▶ [TASK TO COMPLETE] Could you restate word for word every line from the one containing "docs: removed orderby" to the end of the records, and nothing else?

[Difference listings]
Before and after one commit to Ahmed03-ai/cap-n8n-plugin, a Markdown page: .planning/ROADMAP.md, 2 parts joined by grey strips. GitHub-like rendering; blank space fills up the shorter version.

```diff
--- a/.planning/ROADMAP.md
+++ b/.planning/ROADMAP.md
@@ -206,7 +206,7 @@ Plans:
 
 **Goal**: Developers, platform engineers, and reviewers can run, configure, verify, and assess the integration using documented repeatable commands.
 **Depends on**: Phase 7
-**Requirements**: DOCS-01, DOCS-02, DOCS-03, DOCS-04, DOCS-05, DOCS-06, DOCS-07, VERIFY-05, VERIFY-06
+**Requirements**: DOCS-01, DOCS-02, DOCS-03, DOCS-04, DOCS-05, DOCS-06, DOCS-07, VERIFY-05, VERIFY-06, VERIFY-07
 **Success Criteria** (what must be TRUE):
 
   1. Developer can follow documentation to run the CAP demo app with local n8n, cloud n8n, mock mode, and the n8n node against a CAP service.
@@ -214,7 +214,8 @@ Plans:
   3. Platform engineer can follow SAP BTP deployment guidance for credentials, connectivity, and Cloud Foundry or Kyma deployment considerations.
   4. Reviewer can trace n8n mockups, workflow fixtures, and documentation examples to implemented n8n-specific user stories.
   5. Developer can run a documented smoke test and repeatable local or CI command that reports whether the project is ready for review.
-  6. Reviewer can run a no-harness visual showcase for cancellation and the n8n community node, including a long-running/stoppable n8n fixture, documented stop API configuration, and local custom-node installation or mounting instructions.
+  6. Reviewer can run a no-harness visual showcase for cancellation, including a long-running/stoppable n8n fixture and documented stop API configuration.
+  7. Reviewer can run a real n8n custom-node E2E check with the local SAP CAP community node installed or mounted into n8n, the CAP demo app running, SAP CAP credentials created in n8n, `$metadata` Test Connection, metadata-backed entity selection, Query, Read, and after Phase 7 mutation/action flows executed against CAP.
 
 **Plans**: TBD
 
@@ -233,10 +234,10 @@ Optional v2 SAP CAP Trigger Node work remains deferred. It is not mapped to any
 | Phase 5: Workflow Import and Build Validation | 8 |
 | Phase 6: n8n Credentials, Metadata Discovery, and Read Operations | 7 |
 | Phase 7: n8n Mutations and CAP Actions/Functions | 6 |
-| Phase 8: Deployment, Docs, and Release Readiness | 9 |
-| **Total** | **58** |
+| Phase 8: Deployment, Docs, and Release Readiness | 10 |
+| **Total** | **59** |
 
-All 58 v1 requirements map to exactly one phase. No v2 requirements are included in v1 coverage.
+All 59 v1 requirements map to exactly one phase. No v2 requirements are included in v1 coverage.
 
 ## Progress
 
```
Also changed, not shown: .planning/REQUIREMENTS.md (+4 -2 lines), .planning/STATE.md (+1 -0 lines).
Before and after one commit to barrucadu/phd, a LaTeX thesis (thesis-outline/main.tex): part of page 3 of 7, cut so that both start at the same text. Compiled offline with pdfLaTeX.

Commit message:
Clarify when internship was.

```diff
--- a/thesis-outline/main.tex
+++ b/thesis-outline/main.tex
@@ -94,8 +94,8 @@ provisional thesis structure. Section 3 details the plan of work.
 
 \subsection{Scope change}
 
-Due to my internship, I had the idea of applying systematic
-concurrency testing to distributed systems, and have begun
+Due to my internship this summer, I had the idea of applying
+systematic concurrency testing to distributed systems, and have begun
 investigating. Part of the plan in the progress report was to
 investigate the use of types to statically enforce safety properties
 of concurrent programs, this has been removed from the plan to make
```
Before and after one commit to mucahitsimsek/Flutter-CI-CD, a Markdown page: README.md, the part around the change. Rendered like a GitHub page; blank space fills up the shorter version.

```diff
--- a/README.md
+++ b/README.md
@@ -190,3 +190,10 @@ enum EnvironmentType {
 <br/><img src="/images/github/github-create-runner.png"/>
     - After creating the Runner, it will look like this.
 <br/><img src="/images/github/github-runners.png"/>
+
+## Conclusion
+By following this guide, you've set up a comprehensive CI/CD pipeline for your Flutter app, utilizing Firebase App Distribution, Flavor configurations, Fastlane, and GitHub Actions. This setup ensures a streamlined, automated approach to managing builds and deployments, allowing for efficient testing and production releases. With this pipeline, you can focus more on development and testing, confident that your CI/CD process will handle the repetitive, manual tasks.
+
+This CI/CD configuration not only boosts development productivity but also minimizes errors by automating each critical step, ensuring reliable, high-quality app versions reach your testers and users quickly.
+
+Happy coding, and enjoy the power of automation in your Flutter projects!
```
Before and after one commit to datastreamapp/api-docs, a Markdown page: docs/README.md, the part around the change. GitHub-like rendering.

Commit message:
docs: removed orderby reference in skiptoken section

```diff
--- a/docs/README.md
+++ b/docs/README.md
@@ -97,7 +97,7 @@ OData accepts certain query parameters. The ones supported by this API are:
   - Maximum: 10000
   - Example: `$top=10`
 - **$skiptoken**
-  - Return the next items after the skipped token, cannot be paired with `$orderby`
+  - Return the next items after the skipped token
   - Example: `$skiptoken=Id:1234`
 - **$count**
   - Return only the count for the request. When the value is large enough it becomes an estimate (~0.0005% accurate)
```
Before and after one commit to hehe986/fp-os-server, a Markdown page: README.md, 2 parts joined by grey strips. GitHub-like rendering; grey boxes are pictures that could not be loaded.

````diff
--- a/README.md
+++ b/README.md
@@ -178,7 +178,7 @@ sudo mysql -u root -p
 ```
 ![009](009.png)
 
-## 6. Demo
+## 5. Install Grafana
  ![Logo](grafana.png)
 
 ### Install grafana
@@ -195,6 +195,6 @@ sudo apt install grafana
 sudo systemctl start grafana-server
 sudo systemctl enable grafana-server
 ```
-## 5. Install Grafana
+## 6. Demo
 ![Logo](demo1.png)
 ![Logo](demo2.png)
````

▶ [RESPONSE AREA]
docs: removed orderby reference in skiptoken section

```diff
--- a/docs/README.md
+++ b/docs/README.md
@@ -97,7 +97,7 @@ OData accepts certain query parameters. The ones supported by this API are:
   - Maximum: 10000
   - Example: `$top=10`
 - **$skiptoken**
-  - Return the next items after the skipped token, cannot be paired with `$orderby`
+  - Return the next items after the skipped token
   - Example: `$skiptoken=Id:1234`
 - **$count**
   - Return only the count for the request. When the value is large enough it becomes an estimate (~0.0005% accurate)
```
Before and after one commit to hehe986/fp-os-server, a Markdown page: README.md, 2 parts joined by grey strips. GitHub-like rendering; grey boxes are pictures that could not be loaded.

````diff
--- a/README.md
+++ b/README.md
@@ -178,7 +178,7 @@ sudo mysql -u root -p
 ```
 ![009](009.png)
 
-## 6. Demo
+## 5. Install Grafana
  ![Logo](grafana.png)
 
 ### Install grafana
@@ -195,6 +195,6 @@ sudo apt install grafana
 sudo systemctl start grafana-server
 sudo systemctl enable grafana-server
 ```
-## 5. Install Grafana
+## 6. Demo
 ![Logo](demo1.png)
 ![Logo](demo2.png)
````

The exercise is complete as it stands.